Balkan Strategic Studies
September 30, 1992
Fashion And Strategic Priorities Still Dictate Terms For State Recognition
Germany led the European Community in granting diplomatic
recognition to an independent state of Croatia
during the break-up of Yugoslavia recently. But none of the normal criteria,
which have traditionally been applied to recognition of newly-independent states
were, in fact, applied to the recognition of Croatia.
It was difficult, then, for the rest of Europe -- and then the United States,
and so on -- to withhold recognition of Croatia,
and then Bosnia-Herzegovina. As a result, it can now be argued that many other
states, which have an equal or greater claim to true political independence, can
pursue international recognition. Are they likely to receive it? Basically, it
will depend on just who is doing the asking.
The break-up of the USSR into independent republics precipitated considerable debate within NATO states before they offered diplomatic recognition initially to the three Baltic states which broke away from the USSR. Things moved rapidly once the West's recognition of the Baltic states had been accepted by the USSR, and that empire itself had begun to dismember further into a loose association of republics which mutually accepted each other's independence. The West could then freely begin to recognize the former Soviet republics without fear of alienating the former Soviet (and later Russian) leaders who had once exercised control over the "new" independent entities.

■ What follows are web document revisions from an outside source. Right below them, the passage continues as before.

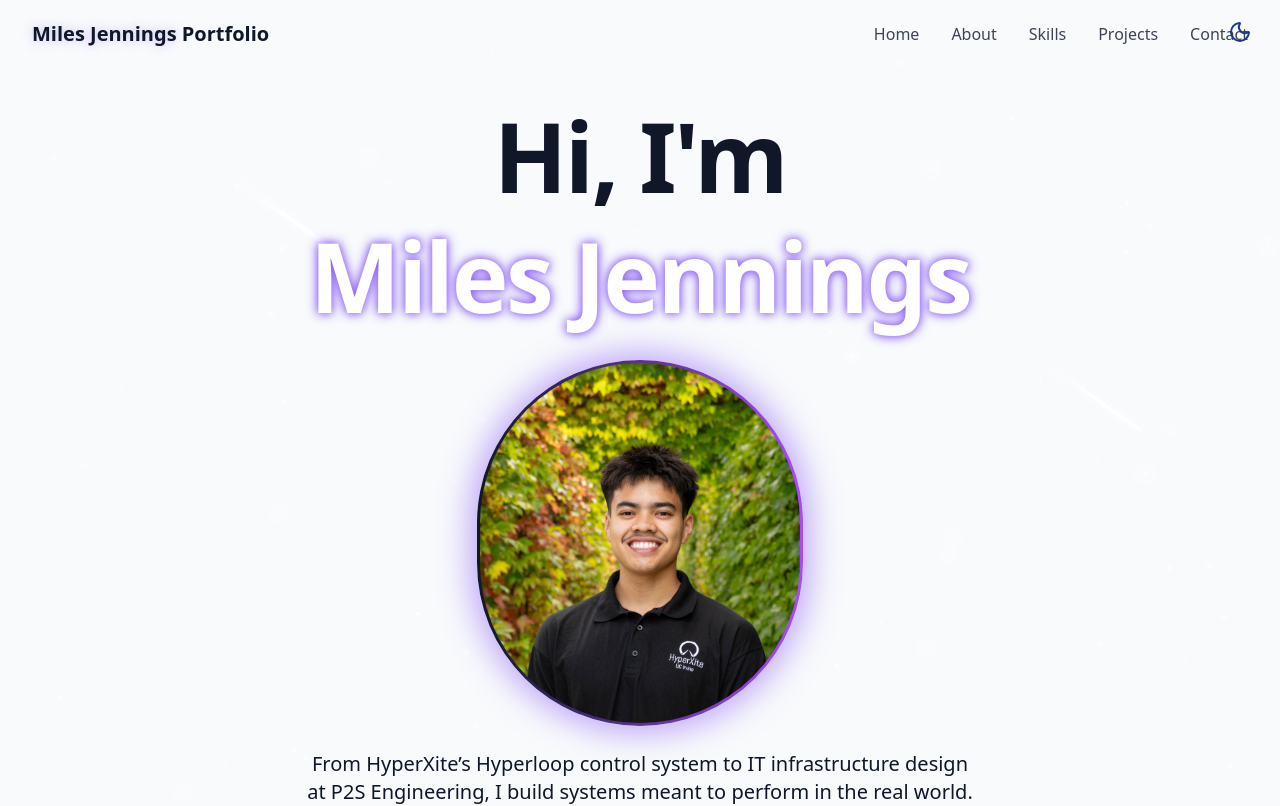
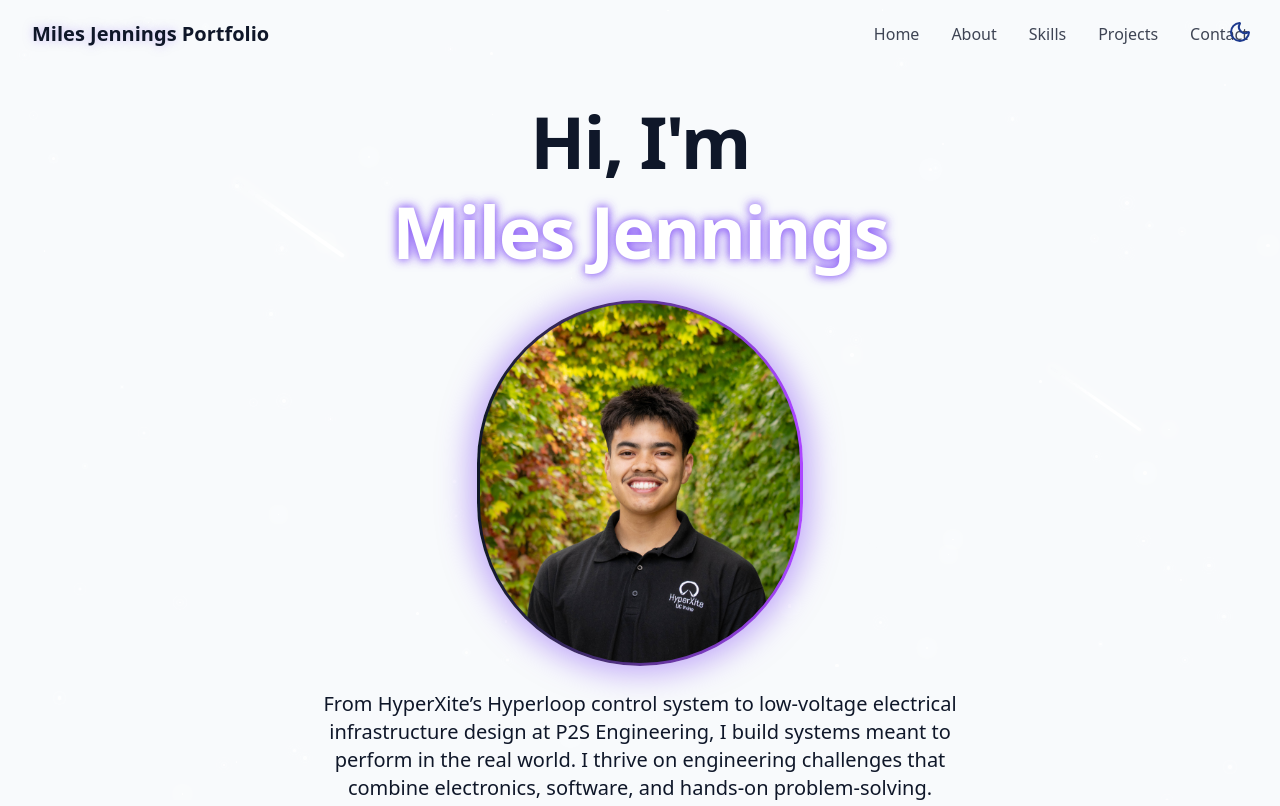
Before and after one commit to milesj04/My-Tailwind-Portfolio, a React (Vite) app: page / in a window 1280 px wide. Shown: the top 806 px of the page. Built offline with nearby package versions, Linux system fonts and the light colour scheme.

Commit message:
Lets connect portion resized, and hero page headshot + namechanges

```diff
--- a/src/components/HeroSection.jsx
+++ b/src/components/HeroSection.jsx
@@ -4,10 +4,10 @@ import Headshot from "@/assets/Headshots/MilesHeadShot-Hyper.jpg";
 export const HeroSection = () => {
     return (
     <section id="hero" className="relative min-h-screen flex flex-col justify-center px-4">
-        <div className="container max-w-4xl mx-auto text-center z-10 pt-24">
+        <div className="container max-w-4xl mx-auto text-center z-10 pt-24 pb-25">
             <div className="space-y-6">
 
-               <h1 className="text-5xl md:text-7xl lg:text-8xl font-bold tracking-tight leading-tight">
+               <h1 className="text-5xl md:text-6xl lg:text-7xl font-bold tracking-tight leading-tight">
                     <span className="opacity-0 animate-fade-in block ">Hi, I'm</span>
 
                     <span className="opacity-0 animate-fade-in-delay-1 block">
@@ -30,8 +30,8 @@ export const HeroSection = () => {
                     </div>
                 </div>
                 <p className="text-lg md:text-xl text-muted-foreground max-w-2xl mx-auto opacity-100 animate-fade-in-delay-1">
-                    From HyperXite’s Hyperloop control system to IT infrastructure design at P2S Engineering, I build systems meant to perform in the real
-                    world. I thrive on engineering challenges that combine electronics, firmware, and hands-on problem-solving.
+                    From HyperXite’s Hyperloop control system to low-voltage electrical infrastructure design at P2S Engineering, I build systems meant to perform in the real
+                    world. I thrive on engineering challenges that combine electronics, software, and hands-on problem-solving.
 
                 </p>
                 <div className="pt-4 opacity-0 animate-fade-in-delay-5">
```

The question was never raised, however, as to whether these states complied with the nebulous criteria which the West (or the United Nations) apparently established as to what makes a state acceptable and recognizable as an independent legal entity. Indeed, by accepting the USSR as a state, the West had specifically, for some seven decades, indicated that the member "republics" of the Union were not, in fact, recognizable as states.
Marshal Tito, when he led Yugoslavia for several decades after World War II, created administrative boundaries within his country which were never intended to represent legal borders for sub-states within the state of Yugoslavia. Indeed, these administrative lines on maps which Tito drew did not even represent the geographic boundaries of the ethnic groups they which they nominally -- for administration purposes -- represented. The sub-state of Yugoslav Macedonia, for example, did not represent the ethnic Macedonia of history. The borders of Croatia, or Serbia, or Bosnia-Herzegovina, for example, were not meant by Tito to represent the boundaries of a state.
And yet Germany, followed by the European Community and the West generally, recognized these lines on the map as diplomatically acceptable borders. Greece, to its credit, hesitated and opposed the EC's recognition of the Tito lines as representing legitimate, independent states. The US, too, was cautious, as it was about the recognition of much of the former USSR as newly-acceptable, and truly independent states.
But finally, the US and others have, without imposing any true legal, moral or historical criteria, accepted and diplomatically recognized the independence of all the former Soviet republics, and the former Yugoslav administrative areas. This wave of acceptances, or diplomatic recognitions, poses a significant number of problems for the world community. The first and most obvious is the fact that a significant number of other new states (or captive old states) can legitimately demand international recognition as to their true independence. The Tatars of Russia are one of several true nations within the former USSR who are demanding such recognition.
The Skills of India's Punjab are demanding international recognition of their independence, as are Indian-controlled Kashmiris. And virtually any of a hundred Indian states could equally demand such recognition. As could the Scots, the Welsh and the Navajos. And why not? They have historical proof of their former independence and viability as independent states.
What, indeed, are the criteria for acceptance as an independent state? Control of one's own geography? Perhaps this is the strongest claim, but it may include allowance for conquest of that territory at some stage by conflict, which the tenets of the UN prohibit. Even so, the UN has ignored this tenet in the past, and will certainly do so again. Not self-determination, because most states do not meet this "requirement".
What is now more true than ever is that no state exists alone, in isolation or true independence. All are interdependent. All states, moreover, are the result of historical accretion of peoples, either by migration, evolution or conquest. The aborigines of Australia themselves displaced an earlier people.
So if today the independence of Croatia is accepted, or Azerbaijan, then so too must the independence of Transkei, Ciskei and Bophuthatswana, because they are now being threatened by renewed conquest by the African National Congress (ANC) which seeks to take over South Africa.